So then I plotted 5 reanalyses as shown by CCI. These are the main ones that go to near present (usually some time in 2012). You can read about them in the CCI guide. ERA is ERA-Interim. Ncepdoe is NCEP/DOE.

Again. quite good agreement if you allow for the limited precision. Surprising that MERRA, supposed to be one of the best, seems most deviant, even though others like CFSR are also well-regarded. It may of course be that MERRA is right. But anyway. there is nothing in the plot to disqualify NCEP/NCAR.

So I'll stick with it. It seems to be the most current, and I appreciate the 8 Mb download (for daily update). CFSR, for example, seems to come in multi-Tb chunks, which for me would be a multi-year task just to download. Resolution is not an issue for a global average.


  1. In the Arctic at least MERRA and ERA-Interim have performed very well against out of sample data but we noticed (in one of our updates on the CW2014 website) some odd patterns over Africa for MERRA. MERRA Temps are not assimilated from the surface remember as opposed to most of the others.

  2. One of the faults mentioned with NCEP/NCAR was deviant Arctic patterns, attributed to higher spherical harmonics trying to match inadequate data.
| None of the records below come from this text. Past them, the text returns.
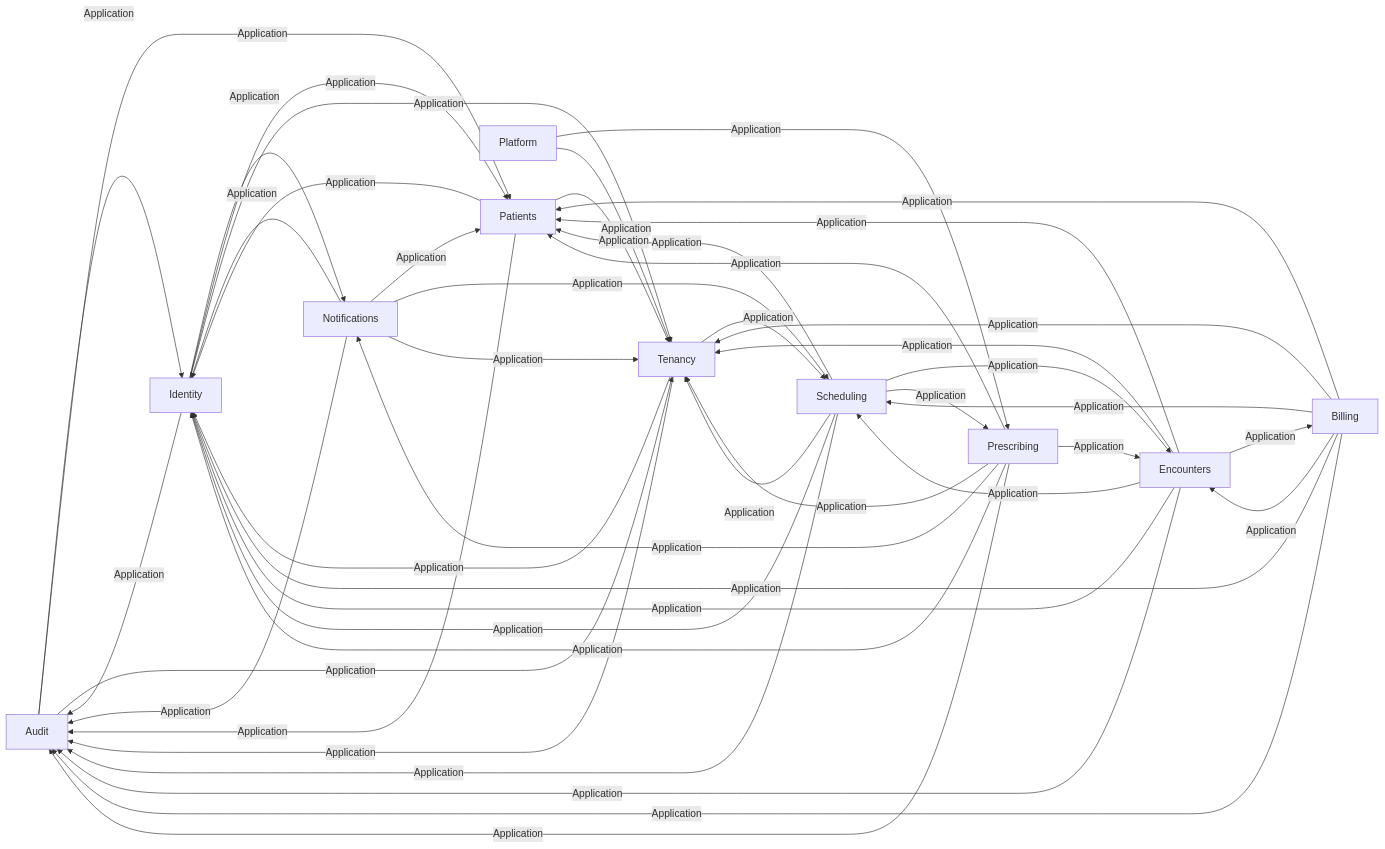
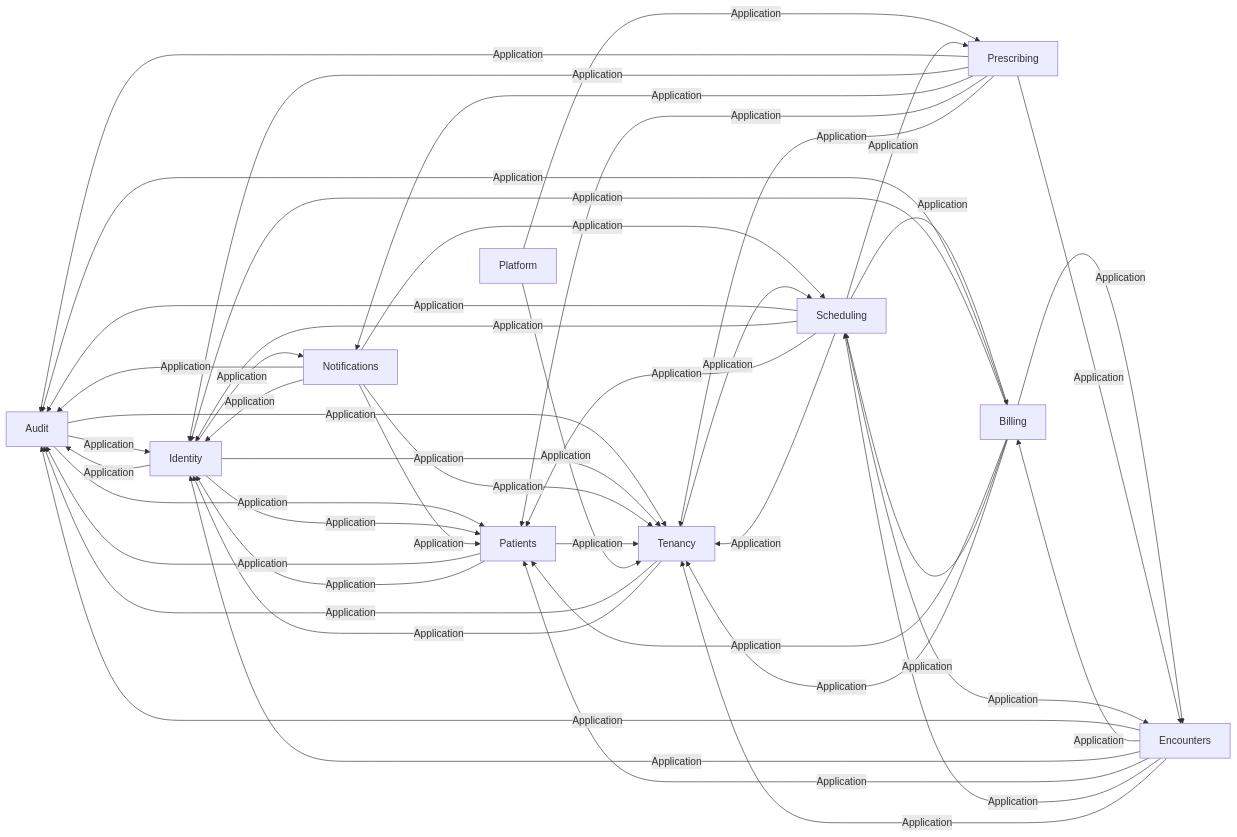
The second of 14 diagrams in docs/03-architecture/erd.md (ALFRED-LUCIFER/medvya), drawn with Mermaid before and after one commit. The commit also changed other lines of this file and 101 other files, not shown here.

````diff
--- a/docs/03-architecture/erd.md
+++ b/docs/03-architecture/erd.md
@@ -56,47 +56,48 @@
 ```mermaid
 flowchart LR
   Audit -->|"Application"| Identity
   Audit -->|"Application"| Patients
   Audit -->|"Application"| Tenancy
   Billing -->|"Application"| Audit
   Billing -->|"Application"| Encounters
   Billing -->|"Application"| Identity
   Billing -->|"Application"| Patients
   Billing -->|"Application"| Scheduling
   Billing -->|"Application"| Tenancy
   Encounters -->|"Application"| Audit
   Encounters -->|"Application"| Billing
   Encounters -->|"Application"| Identity
   Encounters -->|"Application"| Patients
   Encounters -->|"Application"| Scheduling
   Encounters -->|"Application"| Tenancy
   Identity -->|"Application"| Audit
   Identity -->|"Application"| Notifications
   Identity -->|"Application"| Patients
   Identity -->|"Application"| Tenancy
   Notifications -->|"Application"| Audit
   Notifications -->|"Application"| Identity
   Notifications -->|"Application"| Patients
   Notifications -->|"Application"| Scheduling
   Notifications -->|"Application"| Tenancy
   Patients -->|"Application"| Audit
   Patients -->|"Application"| Identity
   Patients -->|"Application"| Tenancy
   Platform -->|"Application"| Prescribing
   Platform -->|"Application"| Tenancy
   Prescribing -->|"Application"| Audit
   Prescribing -->|"Application"| Encounters
   Prescribing -->|"Application"| Identity
   Prescribing -->|"Application"| Notifications
   Prescribing -->|"Application"| Patients
   Prescribing -->|"Application"| Tenancy
   Scheduling -->|"Application"| Audit
+  Scheduling -->|"Application"| Billing
   Scheduling -->|"Application"| Encounters
   Scheduling -->|"Application"| Identity
   Scheduling -->|"Application"| Patients
   Scheduling -->|"Application"| Prescribing
   Scheduling -->|"Application"| Tenancy
   Tenancy -->|"Application"| Audit
   Tenancy -->|"Application"| Identity
   Tenancy -->|"Application"| Scheduling
 ```
````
But that is where integration helps. The higher SH may look odd, but their integrals have to be zero.

  3. The CFSR is available in smaller bits than that. I've pulled hourly resolution daily files, and can get modest size files at lower resolution. iirc more like 20 mb than 8 per day. Perhaps smaller than that too.

    1. Thanks, Robert,
      I'll try again. I'm pretty happy with the NCEP system though. I'm using it for daily updates during the month. Long-term accuracy isn't critical; it's basically to get a sense of how the month is going until the compilations of surface data come in.

    2. If it ain't broke, don't fix it. Both are NCEP systems, just CFSR is the more recent and has higher resolution (and better physics + data). If you have questions about them, feel free to drop me a note.

    3. Thanks for the feedback on CFSR.